The farmers of course tried to find him, that great hero of the day, the
"Greyler Dragonslayer" as they would call him from now on, but – can you believe
it? – he had disappeared as suddenly as he had shown up. Everyone searched for
him several hours combing the woods, some places even twice and trice, but it
seemed that he was gone for good along with that ramshackle hut of his, as
though he had been altogether swallowed by the earth. But regardless how much
they searched, at last they had to give up. The greyler was gone for good.
Not too far away from the village
there lived the old greyler all by himself in his ramshackle hut. He sat in
front of his miserable lodging carving a piece of wood when a knight in the
Santhran’s colors happened to pass by, riding on a proud frost white
Centoraurian steed. He was in full gear, wore heavy plate mail and a helmet with
a plume on it, a paladin apparently, probably looking for a maiden to rescue
from the hands of some villain, or a dragon to defeat.
Speaking about dragons: "May the Twelve be with you!" the knight greeted the man
sitting there near his hut, absorbed in his carving. "Say, you don't know per

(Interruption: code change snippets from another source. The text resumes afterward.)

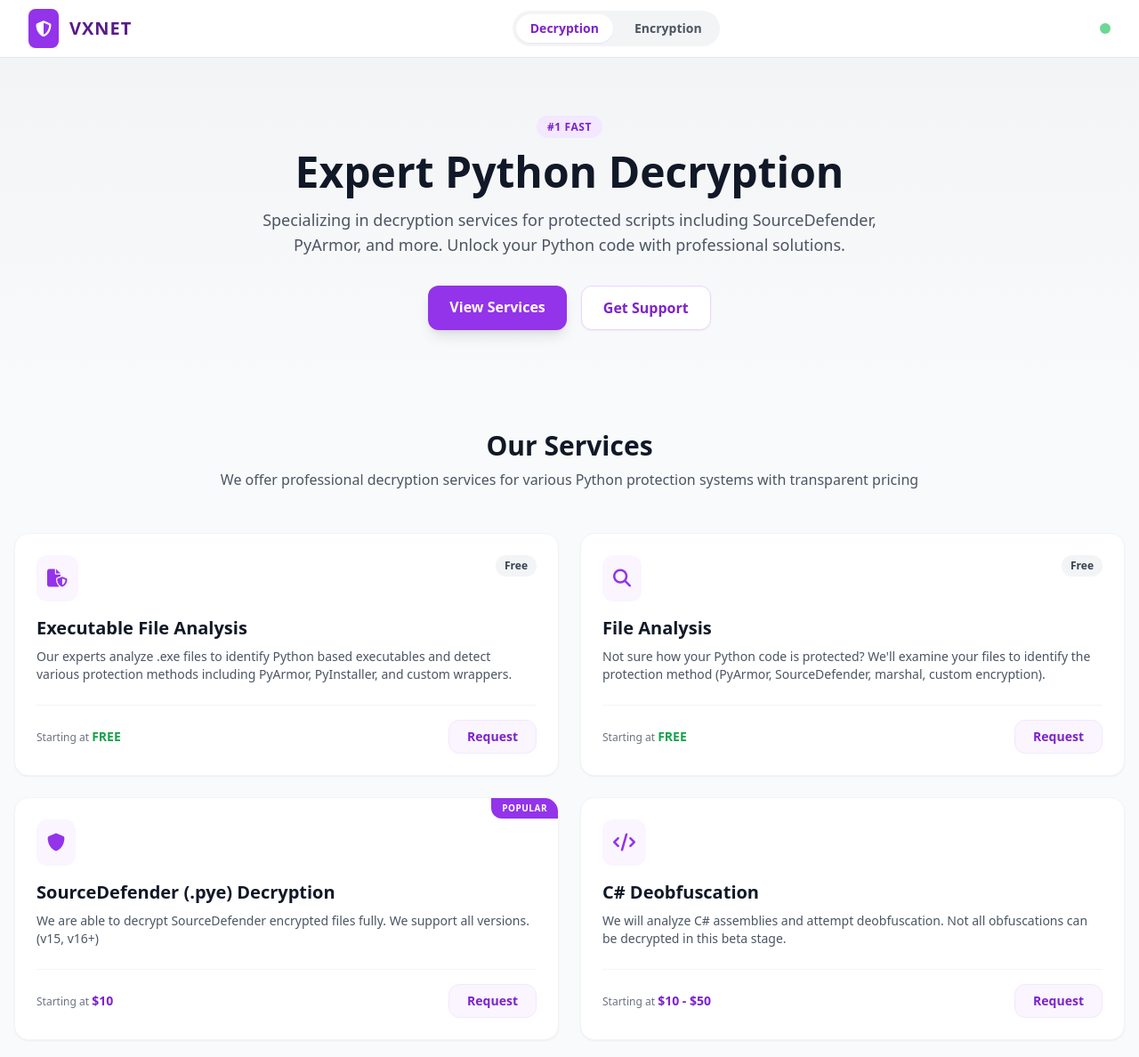
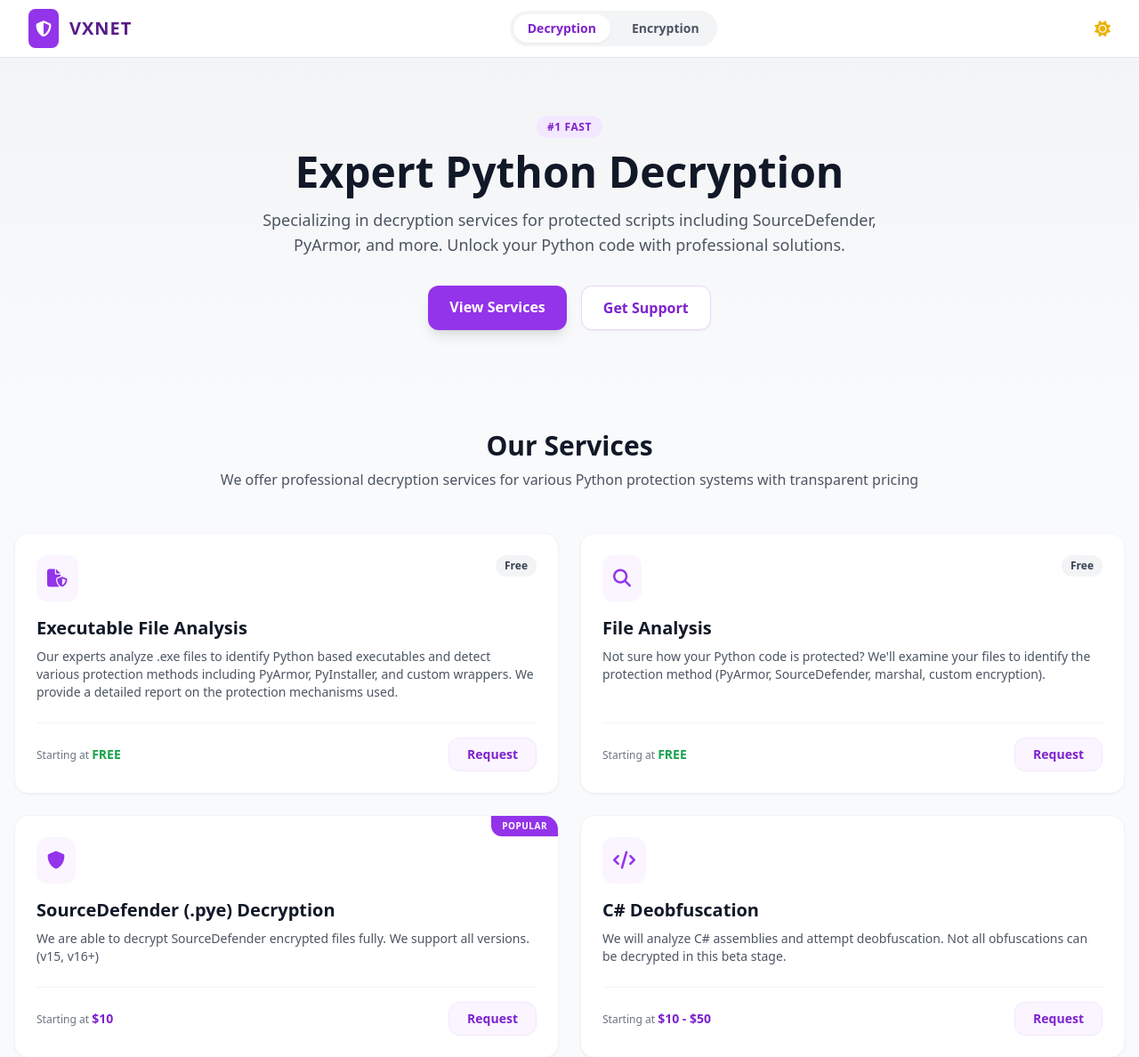
Before and after one commit to rajavau379-pixel/vxnet-site, a Flask app: page / in a window 1280 px wide. Shown: the top 1188 px of the page at 89% size. Run offline with Flask 3, Linux system fonts and the light colour scheme; some libraries are stand-ins or nearby versions.

Commit message:
Update index.html

```diff
--- a/templates/index.html
+++ b/templates/index.html
@@ -20,8 +20,8 @@
                 <button onclick="switchTab('decryption')" id="btn-decryption" class="px-4 py-1.5 rounded-full text-sm font-semibold bg-white text-purple-700 shadow-sm transition">Decryption</button>
                 <button onclick="switchTab('encryption')" id="btn-encryption" class="px-4 py-1.5 rounded-full text-sm font-semibold text-gray-600 hover:text-purple-700 transition">Encryption</button>
             </div>
-            <div>
-                <span class="inline-block w-3 h-3 bg-green-500 rounded-full animate-pulse"></span>
+            <div class="text-yellow-500 text-lg">
+                <i class="fa-solid fa-sun"></i>
             </div>
         </div>
     </header>
@@ -49,7 +49,7 @@
         <!-- Decryption Tab Content -->
         <div id="content-decryption" class="grid grid-cols-1 md:grid-cols-2 lg:grid-cols-2 gap-6">
 
-            <!-- Service Card 1 -->
+            <!-- Service 1 -->
             <div class="bg-white rounded-2xl p-6 border border-gray-100 shadow-sm hover:shadow-md transition flex flex-col justify-between">
                 <div>
                     <div class="flex justify-between items-start mb-4">
@@ -57,7 +57,7 @@
                         <span class="bg-gray-100 text-gray-700 text-xs font-bold px-2.5 py-1 rounded-full">Free</span>
                     </div>
                     <h3 class="text-xl font-bold text-gray-900 mb-2">Executable File Analysis</h3>
-                    <p class="text-gray-600 text-sm mb-6">Our experts analyze .exe files to identify Python based executables and detect various protection methods including PyArmor, PyInstaller, and custom wrappers.</p>
+                    <p class="text-gray-600 text-sm mb-6">Our experts analyze .exe files to identify Python based executables and detect various protection methods including PyArmor, PyInstaller, and custom wrappers. We provide a detailed report on the protection mechanisms used.</p>
                 </div>
                 <div class="flex items-center justify-between pt-4 border-t border-gray-100">
                     <span class="text-xs text-gray-500 font-medium">Starting at <strong class="text-green-600 text-sm">FREE</strong></span>
@@ -65,7 +65,7 @@
                 </div>
             </div>
 
-            <!-- Service Card 2 -->
+            <!-- Service 2 -->
             <div class="bg-white rounded-2xl p-6 border border-gray-100 shadow-sm hover:shadow-md transition flex flex-col justify-between">
                 <div>
                     <div class="flex justify-between items-start mb-4">
@@ -81,7 +81,7 @@
                 </div>
             </div>
 
-            <!-- Service Card 3 -->
+            <!-- Service 3 -->
             <div class="bg-white rounded-2xl p-6 border border-gray-100 shadow-sm hover:shadow-md transition flex flex-col justify-between relative overflow-hidden">
                 <div class="absolute top-0 right-0 bg-purple-600 text-white text-[10px] font-bold px-3 py-1 rounded-bl-xl uppercase tracking-wider">Popular</div>
                 <div>
@@ -97,7 +97,7 @@
                 </div>
             </div>
 
-            <!-- Service Card 4 -->
+            <!-- Service 4 -->
             <div class="bg-white rounded-2xl p-6 border border-gray-100 shadow-sm hover:shadow-md transition flex flex-col justify-between">
                 <div>
                     <div class="flex justify-between items-start mb-4">
@@ -112,7 +112,7 @@
                 </div>
             </div>
 
-            <!-- Service Card 5 -->
+            <!-- Service 5 -->
             <div class="bg-white rounded-2xl p-6 border border-gray-100 shadow-sm hover:shadow-md transition flex flex-col justify-between">
                 <div>
                     <div class="flex justify-between items-start mb-4">
@@ -127,7 +127,7 @@
                 </div>
             </div>
 
-            <!-- Service Card 6 -->
+            <!-- Service 6 -->
             <div class="bg-white rounded-2xl p-6 border border-gray-100 shadow-sm hover:shadow-md transition flex flex-col justify-between relative overflow-hidden">
                 <div class="absolute top-0 right-0 bg-purple-600 text-white text-[10px] font-bold px-3 py-1 rounded-bl-xl uppercase tracking-wider">Popular</div>
                 <div>
@@ -143,7 +143,7 @@
                 </div>
             </div>
 
-            <!-- Service Card 7 -->
+            <!-- Service 7 -->
             <div class="bg-white rounded-2xl p-6 border border-gray-100 shadow-sm hover:shadow-md transition flex flex-col justify-between relative overflow-hidden">
                 <div class="absolute top-0 right-0 bg-purple-600 text-white text-[10px] font-bold px-3 py-1 rounded-bl-xl uppercase tracking-wider">Popular</div>
                 <div>
@@ -159,7 +159,7 @@
                 </div>
             </div>
 
-            <!-- Service Card 8 -->
+            <!-- Service 8 -->
             <div class="bg-white rounded-2xl p-6 border border-gray-100 shadow-sm hover:shadow-md transition flex flex-col justify-between">
                 <div>
                     <div class="flex justify-between items-start mb-4">
@@ -174,7 +174,7 @@
                 </div>
             </div>
 
-            <!-- Service Card 9 -->
+            <!-- Service 9 -->
             <div class="bg-white rounded-2xl p-6 border border-gray-100 shadow-sm hover:shadow-md transition flex flex-col justify-between relative overflow-hidden md:col-span-2">
                 <div class="absolute top-0 right-0 bg-purple-600 text-white text-[10px] font-bold px-3 py-1 rounded-bl-xl uppercase tracking-wider">Popular</div>
                 <div>
@@ -192,7 +192,7 @@
 
         </div>
 
-        <!-- Encryption Tab Content (Hidden by default) -->
+        <!-- Encryption Tab Content -->
         <div id="content-encryption" class="hidden grid-cols-1 md:grid-cols-2 gap-6">
             <div class="bg-white rounded-2xl p-6 border border-gray-100 shadow-sm flex flex-col justify-between">
                 <div>
@@ -241,6 +241,13 @@
             </div>
         </div>
     </section>
+
+    <!-- Bottom Tokens Bar (from screenshot) -->
+    <div class="bg-purple-900 text-purple-200 py-3 px-4 text-xs overflow-x-auto whitespace-nowrap text-center space-x-6">
+        <span class="bg-purple-950 px-3 py-1 rounded border border-purple-800">3c1gpkaety2a9uzj8ffqjk27vcf6b6klxqfyscme</span>
+        <span class="bg-purple-950 px-3 py-1 rounded border border-purple-800">5b46f7d3a9954c377kf3k1k7f98d738kb1e55EAE</span>
+        <span class="bg-purple-950 px-3 py-1 rounded border border-purple-800">LVsAmPKxK8x7dXaKLH4sP6TnyEbCOwn89</span>
+    </div>
 
     <!-- Footer -->
     <footer class="bg-purple-950 text-white py-6 text-center text-xs">
@@ -331,7 +338,7 @@
             btn.disabled = true;
 
             const formData = {
-                service: document.getElementById('serviceInput').value,
+                service: document.getElementById('serviceInput-hidden'] || document.getElementById('serviceInput').value,
                 name: document.getElementById('userName').value,
                 contact: document.getElementById('userContact').value,
                 message: document.getElementById('userMessage').value
@@ -358,4 +365,4 @@
         }
     </script>
 </body>
-                </html>
+</html>
```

chance where this malicious dragon everyone talks about has his lair? He might
have seen his last day already, for his time has come now!" he added, bristling
The greyler looked up. "And the Twelve with you," he replied in response to the
greeting, putting away the piece of wood he was working on and eyeing the
newcomer. "But I fear you're a little late methinks. Just a few days ago someone
killed that monster and the whole village is still celebrating the event!"
"Oh, now that's news to me," the knight admitted in bewilderment. A mixture of
disappointment and relief could be heard in his voice. "And how was that miracle
accomplished if I may ask? I've heard rumors that dozens have already died in
"Well, someone went up there," the greyler said mysteriously.
"I guess he talked to him."
"Talked to him? Did he tell him jokes that he laughed so hard that he died?"
"Maybe..." the greyler smiled wryly.
The knight looked a bit confused, then decided that this weird bedraggled and
obviously quite confused hermit probably was not the right person to get the
information he sought. Maybe they can tell me the whole story in the village,
"Anyway, old man," he said then, poised to ride on. "I could need some rest for
my weary bones and will see if I can get someone to tell me the whole story in
the local inn. Can you tell me how to get into the village?"
"Quite certainly I can, my friend. You're practically there anyway," the greyler
answered. "Just ride back the way you came a bit, then turn east at the next
crossing, and move straight on a while. If you arrive at a patch of birches,
head south and you'll get right into the heart of the village. Nothing to it if
one keeps one's eyes open."
The knight raised his hand, signaling the stranger thanks and good-bye, then
turned his horse and rode off.
"May the Twelve bless you as well!" the greyler said and continued with his